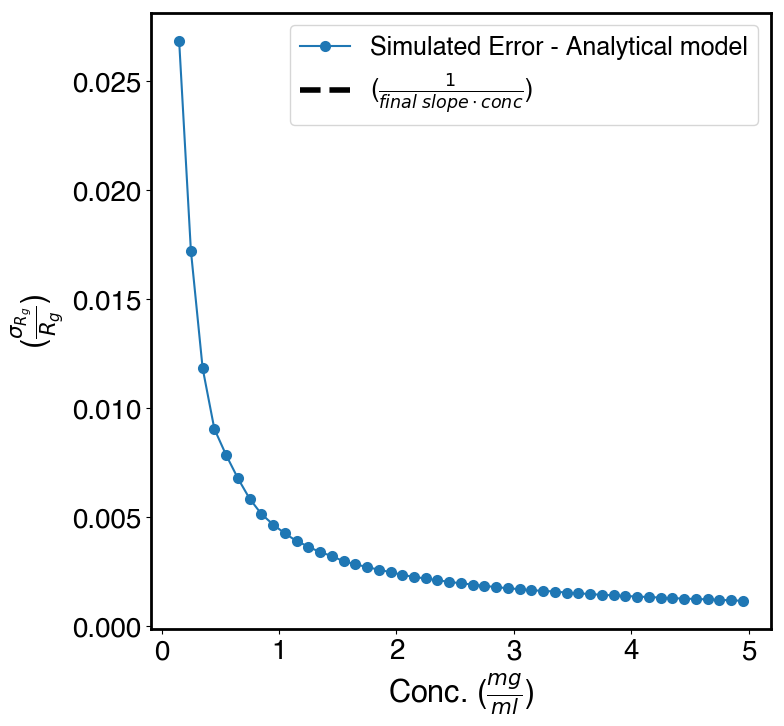
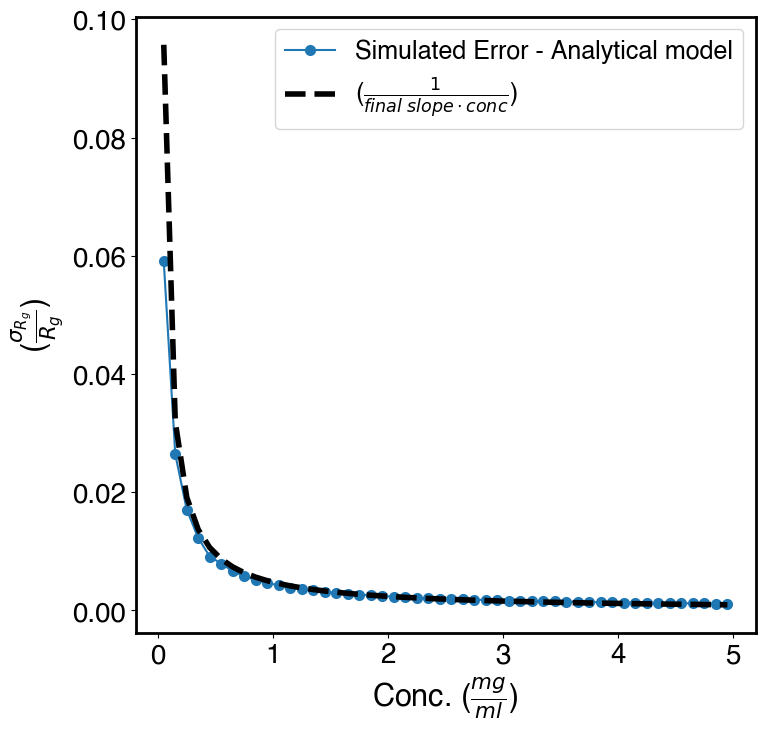
Added functions to calculated the relative error in Rg as a function of contrast for a given protein, buffer, vacuum, and window profiles. Needed to build an I_of_q function with a variable contrast term input.

diff --git a/SAXSProf_ErrCalcs.py b/SAXSProf_ErrCalcs.py
@@ -4,12 +4,13 @@ from matplotlib import pyplot as plt
 class err_Calcs:
 
     def __init__(self, saxs1 = [], I_no_noise = [], I_w_noise = [], I_no_noise_calc = [], c = [], synth_buf = [],
-                 MT_cell = []):
+                 MT_cell = [], Vac_cell = [], win_cell = [], buf_cell = []):
         """
         Description: This initializes the class. It imports several important parameters, particularly from the SAXS() class.
         This class also assumes an object has already been assigned to the SAXS() class. In this case, it is saxs1.
 
         """
+        print('err_Calcs class was called.')
         self.saxs1 = saxs1
         # self.c = c
         self.c = saxs1.c
@@ -25,6 +26,9 @@ class err_Calcs:
 
         self.synth_buf = synth_buf
         self.MT_cell = MT_cell
+        self.Vac_cell = Vac_cell
+        self.win_cell = win_cell
+        self.buf_cell = buf_cell
 
         # calculate synthetic curve on buf_model profile generated by simulate_buf
         I_no_noise = saxs1.I_of_q(self.c, saxs1.mw, saxs1.buf_model_q)
@@ -81,6 +85,74 @@ class err_Calcs:
         print('Default imin/imax values used: 0 and 90')
 
 
+
+    def calc_errRg_contrast(self, imin = [], imax = [], density = [],
+                            pressure = []):
+        """
+        Density must be in g/ml
+        pressure must be in MPa (default 0-350 MPa). Not actually a necessary input.
+        Vectors must be of equal length.
+        """
+        if imin == [] and imax == [] and density == [] and pressure == []:
+            saxs1 = self.saxs1
+            c = self.saxs1.c # use default conc.
+            pp = self.saxs1.pp
+            mw = self.saxs1.mw # default molecular weight
+            t = self.saxs1.t # default exposure time
+            pixel_size = self.saxs1.pixel_size
+            q = self.saxs1.buf_model_q
+            sigma = self.saxs1.sigma
+            density = [0.99707, 1.0015, 1.0184, 1.0379, 1.0719, 1.1010, 1.1142]
+            pressure = [0, 10, 50, 100, 200, 300, 350]
+            ps = []
+            rho = []
+            for i in range(len(density)):
+                ps.append(density[i] * 3.3428E+23)  # conversion factor from g/ml to electrons per cm^3
+
+            for i in range(len(ps)):
+                rho.append((pp - ps[i]) * (2.818 * 10 ** -13))
+            cont = [] # for exporting contrast at the end
+            errRg = []
+            sig2_Rg_out = []
+            if len(ps) == len(rho): # To make sure calculations went well.
+                for i in range(len(ps)):
+                    imin = 0
+                    imax = 90
+                # calculate synthetic curve on buf_model profile generated by simulate_buf
+                    I_no_noise = []
+                    contrast = rho[i]
+                    I_no_noise.append(saxs1.I_of_q_input_rho(c, mw, q, contrast))
+                # calculate noisy profile on mask_q points that fall within both buf's q
+                # calculate noisy profile on mask_q points that fall within both buf's q range and the specified default_q range (mask_q_short)
+                    I_w_noise = []
+                    I = I_no_noise[0]
+                    I_w_noise.append(t * pixel_size ** 2 * saxs1.with_noise(t, q, I))
+                    I_w_noise = I_w_noise[0]
+
+                    log_sigma = []
+                    for i in range(len(sigma)):
+                        log_sigma.append((np.abs(sigma[i]/I_w_noise[i])))
+                    # print('length of log sigma',len(log_sigma))
+
+
+                    (inter, slope, sig2_inter, sig2_slope) = saxs1.lsqfity_with_sigmas(saxs1.buf_model_q[imin:imax] ** 2, np.log(I_w_noise[imin:imax]),
+                                                                               np.array(log_sigma[imin:imax]))
+
+                    Rg = np.sqrt(-3 * slope)
+                    sig_Rg = np.abs(
+                        Rg * np.sqrt(sig2_slope) / (2 * slope))  # converts the sigma^2 for the slope to the sigma of Rg
+
+                # err_Rg = np.sqrt(-3*err_slope)
+                # print c,Rg,sig_Rg/Rg,Rg*saxs1.buf_model_q[imax]
+
+                ## lists to append to each iteration of the loop.
+                    errRg.append(sig_Rg / Rg)
+                    sig2_Rg_out.append(sig_Rg)
+                print('Rg relative error as calculated as a function of contrast (i.e pressure) via the calc_errRg_contrast() function')
+                return rho, errRg, sig2_Rg_out
+            else:
+                print('Something went wrong calculating the contrast term.')
+        print('Default imin/imax values used: 0 and 90')
 
 
     def plot_S1(self, X, Y, plotlabel = '', savelabel = '', xlabel = '', ylabel = ''):

diff --git a/SAXS8.py b/SAXS8.py
@@ -555,6 +555,64 @@ class SAXS:
 
     # RM!
 
+    def I_of_q_input_rho(self, c, mw, q, p):
+        """ Calculate smooth I(q) based on reference:Stuhrmann, H. B. (1980). Small angle x-ray scattering of macromolecules in solution.
+        In Synchrotron Radiation Research (Winick, H., Doniach, S., ed.), pp. 513-531. Plenum Press, New York.
+        """
+        V = self.V
+        R = self.R
+
+        self.name = "%s_%s_%s_%s_%s_%s_%s_%s_%s_%s_%s_%.2g" % (
+        self.detector, c, mw, self.t, self.shape, self.hr, self.qRg, self.salt_type, self.salt_c, self.energy, self.a,
+        self.P)
+
+        """
+        print "lam", self.lam
+        print "energy", self.energy
+        print "det_eff", self.det_eff
+        print "I_I0_ratio", self.I_I0_ratio
+        print "P",self.P
+        print "a",self.a
+        print "v",self.v
+        print "p",self.p
+        print "mw",self.mw
+        print 'd',self.d
+        print 'c',c
+        print "t",self.t
+        print 'FF(q=0)',self.FF(0.0)
+        """
+        # convert c from mg/ml to g/cm**3, MW from kDa to g, (note: 1000's cancel), P is photons/s entering the sample.
+        #
+        # print "solid angle correction range: ", np.max(self.SolidAngCor(q)), np.min(self.SolidAngCor(q))
+
+        self.mu_win = self.mu_factor * self.lam ** 2.9  # energy dependence of window absorption
+        # print "mu_win = ", self.mu_win
+
+        self.mu = 2.8 * self.lam ** 3  # energy dependence of water absorption
+
+        I0abs = (self.v * p) ** 2 * self.mw * c / (6.022e23)
+        PreFac = exp(-self.mu_win * self.d_win) * self.det_eff * exp(-self.mu * self.d) * self.P / (
+                    self.a ** 2) * self.d
+        I0 = PreFac * I0abs
+
+        # print "I(0) = ", I0*self.t*(self.pixel_size)**2, "(photons/pixel)"
+        # print "I(0) = ", I0abs, " (cm-1)"
+        # Full Prefactor converts cm-1 to photons/pixel
+        # print "Full Prefactor = ", PreFac*self.t*(self.pixel_size)**2
+        # print "window transmission: ",exp(-self.mu_win*self.d_win)
+        # print "water  transmission: ",exp(-self.mu*self.d)
+
+        I = I0 * self.FF(q)
+
+        self.I0_model = I0
+        self.I0_model_abs = I0abs
+
+        # Return I: photons per cm**2 per unit time
+        # multiply by pixel area (cm**2) and by exposure time to get actual measured intensity (average photons per pixel at each sampled q bin.
+        # This formula assumes a delta-function beam profile. Finite beam profile should be implemented someday, but won't make much difference in counts.
+
+        return I
+
     def I_of_q_variable_contrast(self, c, mw, q, p):
         """ Calculate smooth I(q) based on reference:Stuhrmann, H. B. (1980). Small angle x-ray scattering of macromolecules in solution.
         In Synchrotron Radiation Research (Winick, H., Doniach, S., ed.), pp. 513-531. Plenum Press, New York.
@@ -569,7 +627,7 @@ class SAXS:
         self.name = "%s_%s_%s_%s_%s_%s_%s_%s_%s_%s_%s_%.2g" % (
         self.detector, c, mw, self.t, self.shape, self.hr, self.qRg, self.salt_type, self.salt_c, self.energy, self.a,
         self.P)
-        self.p = p
+        # self.p = p
         """
         print "lam", self.lam
         print "energy", self.energy
@@ -597,8 +655,8 @@ class SAXS:
         # RM! Generate series of I0abs values for every contrast value.
 
         I0abs = []
-        for i in range(0, len(self.p)):
-            I0abs.append((self.v * self.p[i]) ** 2 * self.mw * c / (6.022e23))
+        for i in range(0, len(p)):
+            I0abs.append((self.v * p[i]) ** 2 * self.mw * c / (6.022e23))
 
         # I0abs = (self.v * self.p) ** 2 * self.mw * c / (6.022e23)
         # PreFac = exp(-self.mu_win * self.d_win) * self.det_eff * exp(-self.mu * self.d) * self.P / (

diff --git a/SAXSProf.py b/SAXSProf.py
@@ -147,9 +147,10 @@ saxs1.load_I(sample_model_1,interpolate=True,q_array = saxs1.default_q)
 err_data = err_Calcs(saxs1 = saxs1)
 conc, rgError, log_sig = err_data.calc_errRg_conc()
 
-# err_data.plot_S1(conc, [x * 100 for x in rgError],
-#                  plotlabel = 'Simulated Error - Analytical model', savelabel = 'Simulated_Error_Func_Conc',
-#                  xlabel = 'Conc. ($\\frac{mg}{ml}$)', ylabel = '($\\frac{\sigma_{R_{g}}}{R_{g}}$) $\cdot 100$')
+
+err_data.plot_S1(conc, [x * 100 for x in rgError],
+                 plotlabel = 'Simulated Error - Analytical model', savelabel = 'Simulated_Error_Func_Conc',
+                 xlabel = 'Conc. ($\\frac{mg}{ml}$)', ylabel = '($\\frac{\sigma_{R_{g}}}{R_{g}}$) $\cdot 100$')
 
 
 # Quick calculate model from initial points (slope) of the simulated data
@@ -158,14 +159,14 @@ final_slope = (inv_err[1]-inv_err[0])/(conc[1]-conc[0])
 
 # Technically this final_slope term should be empirically model as it may not be known apriori
 
-# err_data.plot_S1(conc, 1.0/(final_slope*np.array(conc)),
-#                  plotlabel= '($\\frac{1}{conc}$) Model', savelabel = 'Inv_c_Model',
-#                  xlabel = 'Conc. ($\\frac{mg}{ml}$)', ylabel = 'Model')
-#
-# err_data.plot_S2(conc, rgError, 1.0/(final_slope*np.array(conc)),
-#                  plotlabel1 = 'Simulated Error - Analytical model', plotlabel2 = '($\\frac{1}{final \ slope \cdot conc}$)',
-#                  savelabel = 'Analytical_and_Inv_c_Rg_ErrorModel',
-#                  xlabel = 'Conc. ($\\frac{mg}{ml}$)', ylabel = '($\\frac{\sigma_{R_{g}}}{R_{g}}$)')
+err_data.plot_S1(conc, 1.0/(final_slope*np.array(conc)),
+                 plotlabel= '($\\frac{1}{conc}$) Model', savelabel = 'Inv_c_Model',
+                 xlabel = 'Conc. ($\\frac{mg}{ml}$)', ylabel = 'Model')
+
+err_data.plot_S2(conc, rgError, 1.0/(final_slope*np.array(conc)),
+                 plotlabel1 = 'Simulated Error - Analytical model', plotlabel2 = '($\\frac{1}{final \ slope \cdot conc}$)',
+                 savelabel = 'Analytical_and_Inv_c_Rg_ErrorModel',
+                 xlabel = 'Conc. ($\\frac{mg}{ml}$)', ylabel = '($\\frac{\sigma_{R_{g}}}{R_{g}}$)')
 
 # RM! 04.28.2020
 # Contrast values taken from RM script.
@@ -186,6 +187,13 @@ err_data.plot_S2(saxs1.buf_model_q, I[0], I[6], plotlabel1= '0 MPa',
                  plotlabel2='350 MPa',
                  savelabel='Scattering_Curve_AtMultiplePressures',
                  xlabel='q($\\AA^{-1}$)', ylabel='I(q)')
+
+
+rho, Rg_error_contrast, sig2_Rg_out = err_data.calc_errRg_contrast()
+
+err_data.plot_S1(rho, Rg_error_contrast,
+                 plotlabel= 'Simulated Error', savelabel = 'Sim_err_Rg_func_of_Contrast',
+                 xlabel = '$\Delta \\rho (UNITS)$', ylabel = '($\\frac{\sigma_{R_{g}}}{R_{g}}$)')
 
 ######################################################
________________
TASK DETAILS:
Please show every line above that includes the word "savelabel".

SOLUTION FOR THIS EXERCISE:
     def plot_S1(self, X, Y, plotlabel = '', savelabel = '', xlabel = '', ylabel = ''):
-#                  plotlabel = 'Simulated Error - Analytical model', savelabel = 'Simulated_Error_Func_Conc',
+                 plotlabel = 'Simulated Error - Analytical model', savelabel = 'Simulated_Error_Func_Conc',
-#                  plotlabel= '($\\frac{1}{conc}$) Model', savelabel = 'Inv_c_Model',
-#                  savelabel = 'Analytical_and_Inv_c_Rg_ErrorModel',
+                 plotlabel= '($\\frac{1}{conc}$) Model', savelabel = 'Inv_c_Model',
+                 savelabel = 'Analytical_and_Inv_c_Rg_ErrorModel',
                  savelabel='Scattering_Curve_AtMultiplePressures',
+                 plotlabel= 'Simulated Error', savelabel = 'Sim_err_Rg_func_of_Contrast',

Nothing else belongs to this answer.